"They're very adaptable," Grimm said. "They just need a place to bed down -- and food."
"These animals inhabit cities in numbers we wouldn't previously believe," said Bryan Lueth, a wildlife specialist for the Minnesota Department of Natural Resources. "Because nobody is bothering them, successive generations of these animals grow up among people."
So significant is the influx of coyotes that a new attempt at a bounty bill is alive in the Legislature. More people than ever report maulings of their dogs and cats. And a recent search for a Mexican gray wolf missing from the Wildlife Science Center in Anoka County led to dozens of public sightings in a single day -- of coyotes.

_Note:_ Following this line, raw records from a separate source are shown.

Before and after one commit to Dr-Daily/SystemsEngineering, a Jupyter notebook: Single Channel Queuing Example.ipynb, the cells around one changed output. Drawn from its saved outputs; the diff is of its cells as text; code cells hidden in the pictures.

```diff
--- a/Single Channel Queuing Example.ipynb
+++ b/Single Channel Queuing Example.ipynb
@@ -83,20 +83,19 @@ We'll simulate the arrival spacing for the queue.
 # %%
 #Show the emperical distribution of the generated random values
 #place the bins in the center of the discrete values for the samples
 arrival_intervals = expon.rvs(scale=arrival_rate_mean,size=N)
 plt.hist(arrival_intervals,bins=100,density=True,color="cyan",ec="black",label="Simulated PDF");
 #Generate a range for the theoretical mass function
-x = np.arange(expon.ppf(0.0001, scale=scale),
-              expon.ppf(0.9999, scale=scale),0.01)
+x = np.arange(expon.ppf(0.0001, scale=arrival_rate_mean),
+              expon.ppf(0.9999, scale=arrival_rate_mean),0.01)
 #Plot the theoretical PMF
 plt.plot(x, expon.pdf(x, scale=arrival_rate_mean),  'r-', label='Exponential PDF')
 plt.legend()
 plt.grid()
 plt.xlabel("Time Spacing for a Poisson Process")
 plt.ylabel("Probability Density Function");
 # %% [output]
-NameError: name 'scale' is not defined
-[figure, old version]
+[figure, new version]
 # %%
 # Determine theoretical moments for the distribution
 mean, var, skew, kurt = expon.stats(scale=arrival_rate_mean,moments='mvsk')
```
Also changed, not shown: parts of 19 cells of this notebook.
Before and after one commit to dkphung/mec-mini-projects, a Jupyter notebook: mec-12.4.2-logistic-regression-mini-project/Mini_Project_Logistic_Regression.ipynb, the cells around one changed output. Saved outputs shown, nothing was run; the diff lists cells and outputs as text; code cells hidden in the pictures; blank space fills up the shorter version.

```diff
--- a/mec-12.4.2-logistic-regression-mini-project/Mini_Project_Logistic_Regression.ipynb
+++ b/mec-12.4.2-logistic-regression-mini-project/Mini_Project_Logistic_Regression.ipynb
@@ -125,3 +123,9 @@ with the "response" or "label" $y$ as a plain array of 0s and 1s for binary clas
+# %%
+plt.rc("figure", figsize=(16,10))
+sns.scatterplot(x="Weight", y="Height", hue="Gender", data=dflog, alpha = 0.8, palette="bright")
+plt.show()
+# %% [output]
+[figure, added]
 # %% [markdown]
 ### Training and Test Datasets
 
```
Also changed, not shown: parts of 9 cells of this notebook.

Minnesota has no documented cases of attacks on humans, but it has happened in other states. In October, two coyotes killed a 19-year-old Canadian woman.
Police in various Twin Cities suburbs urge caution around coyotes but advise residents not to panic. Coyotes are shy by nature, tend to avoid people, and by all accounts are less likely than the neighbor's dog to attack and injure someone.
St. Paul's animal control supervisor, Bill Stephenson, said the first time he saw a coyote in his city was about 20 years ago. Now, he said, they're everywhere, including in Como Park.
"We're taking away their habitat," he said, as suburbs encroach on once-rural fields and forests. City residents should realize that coyotes are wild animals and therefore unpredictable in nature, he said.
"Don't leave small children unattended," he cautioned.
Coyotes resemble German shepherds "but obviously they're not wearing collars," Lueth said. In most instances, they're smaller and lighter than wolves. Still, Lueth said, many people who see a coyote think they're watching a wolf.
"You get a glimpse and your brain kind of jumps to conclusions," he said.
Rep. Lyle Koenen, DFL-Clara City, said he introduced the bounty bill because constituents worry about growing numbers of coyotes that threaten sheep and calves. The bill would allow each of Minnesota's 87 counties to decide whether they wanted to pay a bounty, but Koenen said he doesn't know if a bounty for coyotes is practical in metro counties.
"The only thing I'm sure about is that the population is growing," he said.
But Lueth said the "conventional wisdom" among wildlife specialists is that bounties don't control coyotes but instead create other problems. "People could bring them from Wisconsin and claim a bounty on them," he said.
Coyotes are now in breeding season, which Lueth said results in more activity and a jump in calls to animal control officers.
Coyotes are "nature's garbage bin," Grimm said, and will go wherever they can find food. People who let cats roam at night or tether small dogs in their yards are asking for trouble, she said.
Still, people shouldn't fear coyotes, Lueth said:
"There are far more dangerous things in our everyday lives, like riding in a motor vehicle."
Kevin Giles • 612-673-4432